■ **Task objective**
Repeat each entry word for word; the images are not part of the copy.
━━━━━ Entries shown
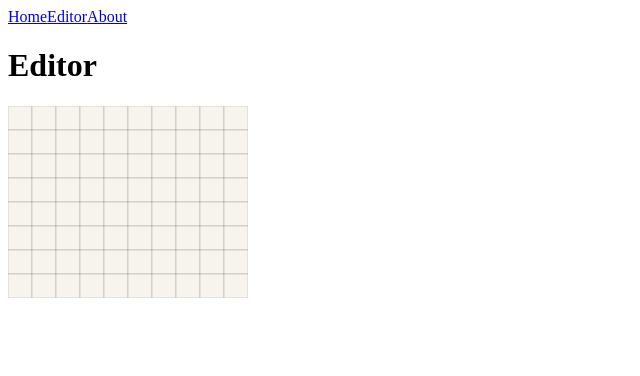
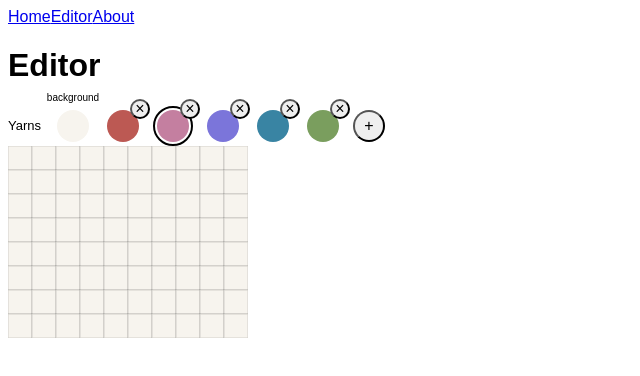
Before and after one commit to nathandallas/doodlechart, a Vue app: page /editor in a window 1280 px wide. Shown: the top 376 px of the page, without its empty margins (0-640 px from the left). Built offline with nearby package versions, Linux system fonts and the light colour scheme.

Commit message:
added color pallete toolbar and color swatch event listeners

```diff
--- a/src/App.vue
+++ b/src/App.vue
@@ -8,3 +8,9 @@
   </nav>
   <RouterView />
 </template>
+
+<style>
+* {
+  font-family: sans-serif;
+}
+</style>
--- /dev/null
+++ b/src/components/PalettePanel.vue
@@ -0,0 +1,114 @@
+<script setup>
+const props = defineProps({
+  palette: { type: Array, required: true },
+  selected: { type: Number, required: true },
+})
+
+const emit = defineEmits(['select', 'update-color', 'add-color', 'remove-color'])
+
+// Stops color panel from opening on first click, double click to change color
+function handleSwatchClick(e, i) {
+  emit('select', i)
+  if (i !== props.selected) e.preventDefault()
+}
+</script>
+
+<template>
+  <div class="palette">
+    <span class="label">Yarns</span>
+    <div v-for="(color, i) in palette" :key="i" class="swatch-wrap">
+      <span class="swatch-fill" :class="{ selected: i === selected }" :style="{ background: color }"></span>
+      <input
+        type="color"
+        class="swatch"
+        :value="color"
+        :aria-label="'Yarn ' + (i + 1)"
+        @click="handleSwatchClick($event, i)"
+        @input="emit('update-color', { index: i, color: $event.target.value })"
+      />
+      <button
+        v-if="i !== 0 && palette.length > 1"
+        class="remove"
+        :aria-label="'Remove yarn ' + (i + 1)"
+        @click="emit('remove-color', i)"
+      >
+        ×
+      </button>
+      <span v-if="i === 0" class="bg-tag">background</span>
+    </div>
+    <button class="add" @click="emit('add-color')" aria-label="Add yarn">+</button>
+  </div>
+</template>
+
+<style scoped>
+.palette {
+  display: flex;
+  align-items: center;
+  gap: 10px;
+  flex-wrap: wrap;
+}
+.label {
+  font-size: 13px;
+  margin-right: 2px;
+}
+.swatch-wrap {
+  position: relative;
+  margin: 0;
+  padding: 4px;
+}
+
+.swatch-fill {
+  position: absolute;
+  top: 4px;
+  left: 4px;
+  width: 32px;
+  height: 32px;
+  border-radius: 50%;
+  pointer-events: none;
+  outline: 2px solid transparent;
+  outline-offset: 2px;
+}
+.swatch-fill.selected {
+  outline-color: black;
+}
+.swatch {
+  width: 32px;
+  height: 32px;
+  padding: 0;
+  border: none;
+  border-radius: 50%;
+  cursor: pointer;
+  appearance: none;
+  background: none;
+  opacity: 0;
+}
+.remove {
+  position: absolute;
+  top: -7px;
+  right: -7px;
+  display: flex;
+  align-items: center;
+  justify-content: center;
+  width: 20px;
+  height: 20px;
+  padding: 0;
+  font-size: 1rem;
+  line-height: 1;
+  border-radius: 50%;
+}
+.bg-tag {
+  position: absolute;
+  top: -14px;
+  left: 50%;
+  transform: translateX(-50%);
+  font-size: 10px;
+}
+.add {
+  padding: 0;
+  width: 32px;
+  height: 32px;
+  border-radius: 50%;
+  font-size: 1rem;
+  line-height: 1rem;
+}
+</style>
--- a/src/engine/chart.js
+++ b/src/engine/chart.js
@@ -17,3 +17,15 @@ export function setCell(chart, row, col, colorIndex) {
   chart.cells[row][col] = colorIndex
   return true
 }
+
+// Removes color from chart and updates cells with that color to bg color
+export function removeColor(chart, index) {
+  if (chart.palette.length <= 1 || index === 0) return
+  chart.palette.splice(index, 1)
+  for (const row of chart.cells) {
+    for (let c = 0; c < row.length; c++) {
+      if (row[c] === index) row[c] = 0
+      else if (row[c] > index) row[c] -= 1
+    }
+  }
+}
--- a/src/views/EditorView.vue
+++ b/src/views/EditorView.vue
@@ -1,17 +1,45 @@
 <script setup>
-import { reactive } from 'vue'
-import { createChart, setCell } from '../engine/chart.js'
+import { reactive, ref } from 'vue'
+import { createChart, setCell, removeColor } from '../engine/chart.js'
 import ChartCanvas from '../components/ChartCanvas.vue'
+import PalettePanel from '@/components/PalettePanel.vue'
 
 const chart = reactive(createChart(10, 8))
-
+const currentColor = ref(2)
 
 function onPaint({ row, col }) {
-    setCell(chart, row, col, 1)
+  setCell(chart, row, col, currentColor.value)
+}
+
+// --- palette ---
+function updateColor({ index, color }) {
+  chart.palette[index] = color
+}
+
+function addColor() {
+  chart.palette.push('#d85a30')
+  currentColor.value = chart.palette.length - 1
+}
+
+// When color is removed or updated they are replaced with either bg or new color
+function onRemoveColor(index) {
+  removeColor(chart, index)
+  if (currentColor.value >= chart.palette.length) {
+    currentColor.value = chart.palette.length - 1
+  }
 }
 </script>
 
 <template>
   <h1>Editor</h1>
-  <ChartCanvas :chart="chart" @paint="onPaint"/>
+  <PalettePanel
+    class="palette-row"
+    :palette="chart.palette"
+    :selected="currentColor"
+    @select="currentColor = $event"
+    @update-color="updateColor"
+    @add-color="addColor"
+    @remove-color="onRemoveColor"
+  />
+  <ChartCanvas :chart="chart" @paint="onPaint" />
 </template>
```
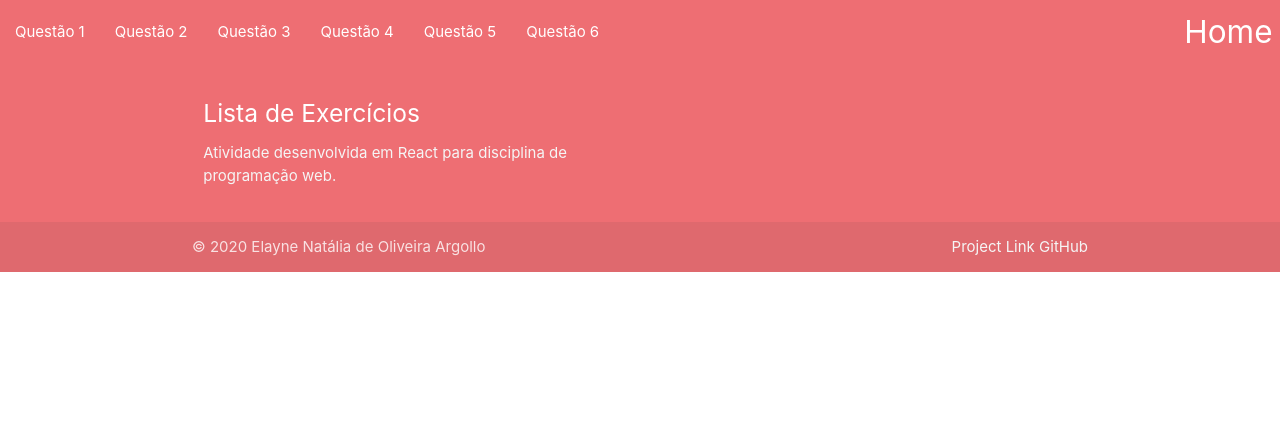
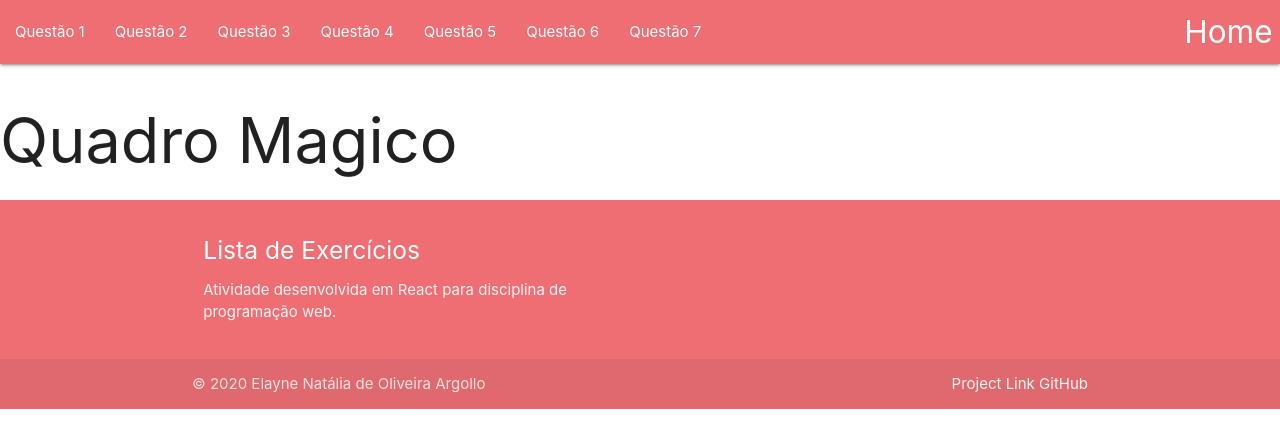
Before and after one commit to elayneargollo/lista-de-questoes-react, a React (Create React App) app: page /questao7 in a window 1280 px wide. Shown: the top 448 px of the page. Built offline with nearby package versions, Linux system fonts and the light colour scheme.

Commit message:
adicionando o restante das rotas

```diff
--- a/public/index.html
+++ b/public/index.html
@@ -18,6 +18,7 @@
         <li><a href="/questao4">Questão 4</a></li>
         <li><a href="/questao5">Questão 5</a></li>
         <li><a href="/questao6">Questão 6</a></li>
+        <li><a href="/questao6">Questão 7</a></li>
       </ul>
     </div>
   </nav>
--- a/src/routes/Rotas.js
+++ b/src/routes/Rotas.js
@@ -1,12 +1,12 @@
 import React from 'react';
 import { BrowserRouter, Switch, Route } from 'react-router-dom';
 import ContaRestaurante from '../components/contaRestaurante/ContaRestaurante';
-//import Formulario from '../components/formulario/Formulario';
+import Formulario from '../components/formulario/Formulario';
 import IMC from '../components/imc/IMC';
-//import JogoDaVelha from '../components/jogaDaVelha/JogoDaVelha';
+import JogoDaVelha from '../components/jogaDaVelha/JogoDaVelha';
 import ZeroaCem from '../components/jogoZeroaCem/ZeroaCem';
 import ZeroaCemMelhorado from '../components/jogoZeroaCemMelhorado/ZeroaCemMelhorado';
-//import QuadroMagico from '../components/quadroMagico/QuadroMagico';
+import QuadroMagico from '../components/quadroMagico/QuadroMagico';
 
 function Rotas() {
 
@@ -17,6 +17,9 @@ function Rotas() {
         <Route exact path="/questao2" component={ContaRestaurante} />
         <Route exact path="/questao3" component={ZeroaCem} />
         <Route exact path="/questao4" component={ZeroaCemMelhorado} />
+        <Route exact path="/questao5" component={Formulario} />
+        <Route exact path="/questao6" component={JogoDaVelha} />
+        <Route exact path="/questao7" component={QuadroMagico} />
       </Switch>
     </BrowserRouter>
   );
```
━━━━━━━━━━
■ **Response for this exercise**
Before and after one commit to nathandallas/doodlechart, a Vue app: page /editor in a window 1280 px wide. Shown: the top 376 px of the page, without its empty margins (0-640 px from the left). Built offline with nearby package versions, Linux system fonts and the light colour scheme.

Commit message:
added color pallete toolbar and color swatch event listeners

```diff
--- a/src/App.vue
+++ b/src/App.vue
@@ -8,3 +8,9 @@
   </nav>
   <RouterView />
 </template>
+
+<style>
+* {
+  font-family: sans-serif;
+}
+</style>
--- /dev/null
+++ b/src/components/PalettePanel.vue
@@ -0,0 +1,114 @@
+<script setup>
+const props = defineProps({
+  palette: { type: Array, required: true },
+  selected: { type: Number, required: true },
+})
+
+const emit = defineEmits(['select', 'update-color', 'add-color', 'remove-color'])
+
+// Stops color panel from opening on first click, double click to change color
+function handleSwatchClick(e, i) {
+  emit('select', i)
+  if (i !== props.selected) e.preventDefault()
+}
+</script>
+
+<template>
+  <div class="palette">
+    <span class="label">Yarns</span>
+    <div v-for="(color, i) in palette" :key="i" class="swatch-wrap">
+      <span class="swatch-fill" :class="{ selected: i === selected }" :style="{ background: color }"></span>
+      <input
+        type="color"
+        class="swatch"
+        :value="color"
+        :aria-label="'Yarn ' + (i + 1)"
+        @click="handleSwatchClick($event, i)"
+        @input="emit('update-color', { index: i, color: $event.target.value })"
+      />
+      <button
+        v-if="i !== 0 && palette.length > 1"
+        class="remove"
+        :aria-label="'Remove yarn ' + (i + 1)"
+        @click="emit('remove-color', i)"
+      >
+        ×
+      </button>
+      <span v-if="i === 0" class="bg-tag">background</span>
+    </div>
+    <button class="add" @click="emit('add-color')" aria-label="Add yarn">+</button>
+  </div>
+</template>
+
+<style scoped>
+.palette {
+  display: flex;
+  align-items: center;
+  gap: 10px;
+  flex-wrap: wrap;
+}
+.label {
+  font-size: 13px;
+  margin-right: 2px;
+}
+.swatch-wrap {
+  position: relative;
+  margin: 0;
+  padding: 4px;
+}
+
+.swatch-fill {
+  position: absolute;
+  top: 4px;
+  left: 4px;
+  width: 32px;
+  height: 32px;
+  border-radius: 50%;
+  pointer-events: none;
+  outline: 2px solid transparent;
+  outline-offset: 2px;
+}
+.swatch-fill.selected {
+  outline-color: black;
+}
+.swatch {
+  width: 32px;
+  height: 32px;
+  padding: 0;
+  border: none;
+  border-radius: 50%;
+  cursor: pointer;
+  appearance: none;
+  background: none;
+  opacity: 0;
+}
+.remove {
+  position: absolute;
+  top: -7px;
+  right: -7px;
+  display: flex;
+  align-items: center;
+  justify-content: center;
+  width: 20px;
+  height: 20px;
+  padding: 0;
+  font-size: 1rem;
+  line-height: 1;
+  border-radius: 50%;
+}
+.bg-tag {
+  position: absolute;
+  top: -14px;
+  left: 50%;
+  transform: translateX(-50%);
+  font-size: 10px;
+}
+.add {
+  padding: 0;
+  width: 32px;
+  height: 32px;
+  border-radius: 50%;
+  font-size: 1rem;
+  line-height: 1rem;
+}
+</style>
--- a/src/engine/chart.js
+++ b/src/engine/chart.js
@@ -17,3 +17,15 @@ export function setCell(chart, row, col, colorIndex) {
   chart.cells[row][col] = colorIndex
   return true
 }
+
+// Removes color from chart and updates cells with that color to bg color
+export function removeColor(chart, index) {
+  if (chart.palette.length <= 1 || index === 0) return
+  chart.palette.splice(index, 1)
+  for (const row of chart.cells) {
+    for (let c = 0; c < row.length; c++) {
+      if (row[c] === index) row[c] = 0
+      else if (row[c] > index) row[c] -= 1
+    }
+  }
+}
--- a/src/views/EditorView.vue
+++ b/src/views/EditorView.vue
@@ -1,17 +1,45 @@
 <script setup>
-import { reactive } from 'vue'
-import { createChart, setCell } from '../engine/chart.js'
+import { reactive, ref } from 'vue'
+import { createChart, setCell, removeColor } from '../engine/chart.js'
 import ChartCanvas from '../components/ChartCanvas.vue'
+import PalettePanel from '@/components/PalettePanel.vue'
 
 const chart = reactive(createChart(10, 8))
-
+const currentColor = ref(2)
 
 function onPaint({ row, col }) {
-    setCell(chart, row, col, 1)
+  setCell(chart, row, col, currentColor.value)
+}
+
+// --- palette ---
+function updateColor({ index, color }) {
+  chart.palette[index] = color
+}
+
+function addColor() {
+  chart.palette.push('#d85a30')
+  currentColor.value = chart.palette.length - 1
+}
+
+// When color is removed or updated they are replaced with either bg or new color
+function onRemoveColor(index) {
+  removeColor(chart, index)
+  if (currentColor.value >= chart.palette.length) {
+    currentColor.value = chart.palette.length - 1
+  }
 }
 </script>
 
 <template>
   <h1>Editor</h1>
-  <ChartCanvas :chart="chart" @paint="onPaint"/>
+  <PalettePanel
+    class="palette-row"
+    :palette="chart.palette"
+    :selected="currentColor"
+    @select="currentColor = $event"
+    @update-color="updateColor"
+    @add-color="addColor"
+    @remove-color="onRemoveColor"
+  />
+  <ChartCanvas :chart="chart" @paint="onPaint" />
 </template>
```
Before and after one commit to elayneargollo/lista-de-questoes-react, a React (Create React App) app: page /questao7 in a window 1280 px wide. Shown: the top 448 px of the page. Built offline with nearby package versions, Linux system fonts and the light colour scheme.

Commit message:
adicionando o restante das rotas

```diff
--- a/public/index.html
+++ b/public/index.html
@@ -18,6 +18,7 @@
         <li><a href="/questao4">Questão 4</a></li>
         <li><a href="/questao5">Questão 5</a></li>
         <li><a href="/questao6">Questão 6</a></li>
+        <li><a href="/questao6">Questão 7</a></li>
       </ul>
     </div>
   </nav>
--- a/src/routes/Rotas.js
+++ b/src/routes/Rotas.js
@@ -1,12 +1,12 @@
 import React from 'react';
 import { BrowserRouter, Switch, Route } from 'react-router-dom';
 import ContaRestaurante from '../components/contaRestaurante/ContaRestaurante';
-//import Formulario from '../components/formulario/Formulario';
+import Formulario from '../components/formulario/Formulario';
 import IMC from '../components/imc/IMC';
-//import JogoDaVelha from '../components/jogaDaVelha/JogoDaVelha';
+import JogoDaVelha from '../components/jogaDaVelha/JogoDaVelha';
 import ZeroaCem from '../components/jogoZeroaCem/ZeroaCem';
 import ZeroaCemMelhorado from '../components/jogoZeroaCemMelhorado/ZeroaCemMelhorado';
-//import QuadroMagico from '../components/quadroMagico/QuadroMagico';
+import QuadroMagico from '../components/quadroMagico/QuadroMagico';
 
 function Rotas() {
 
@@ -17,6 +17,9 @@ function Rotas() {
         <Route exact path="/questao2" component={ContaRestaurante} />
         <Route exact path="/questao3" component={ZeroaCem} />
         <Route exact path="/questao4" component={ZeroaCemMelhorado} />
+        <Route exact path="/questao5" component={Formulario} />
+        <Route exact path="/questao6" component={JogoDaVelha} />
+        <Route exact path="/questao7" component={QuadroMagico} />
       </Switch>
     </BrowserRouter>
   );
```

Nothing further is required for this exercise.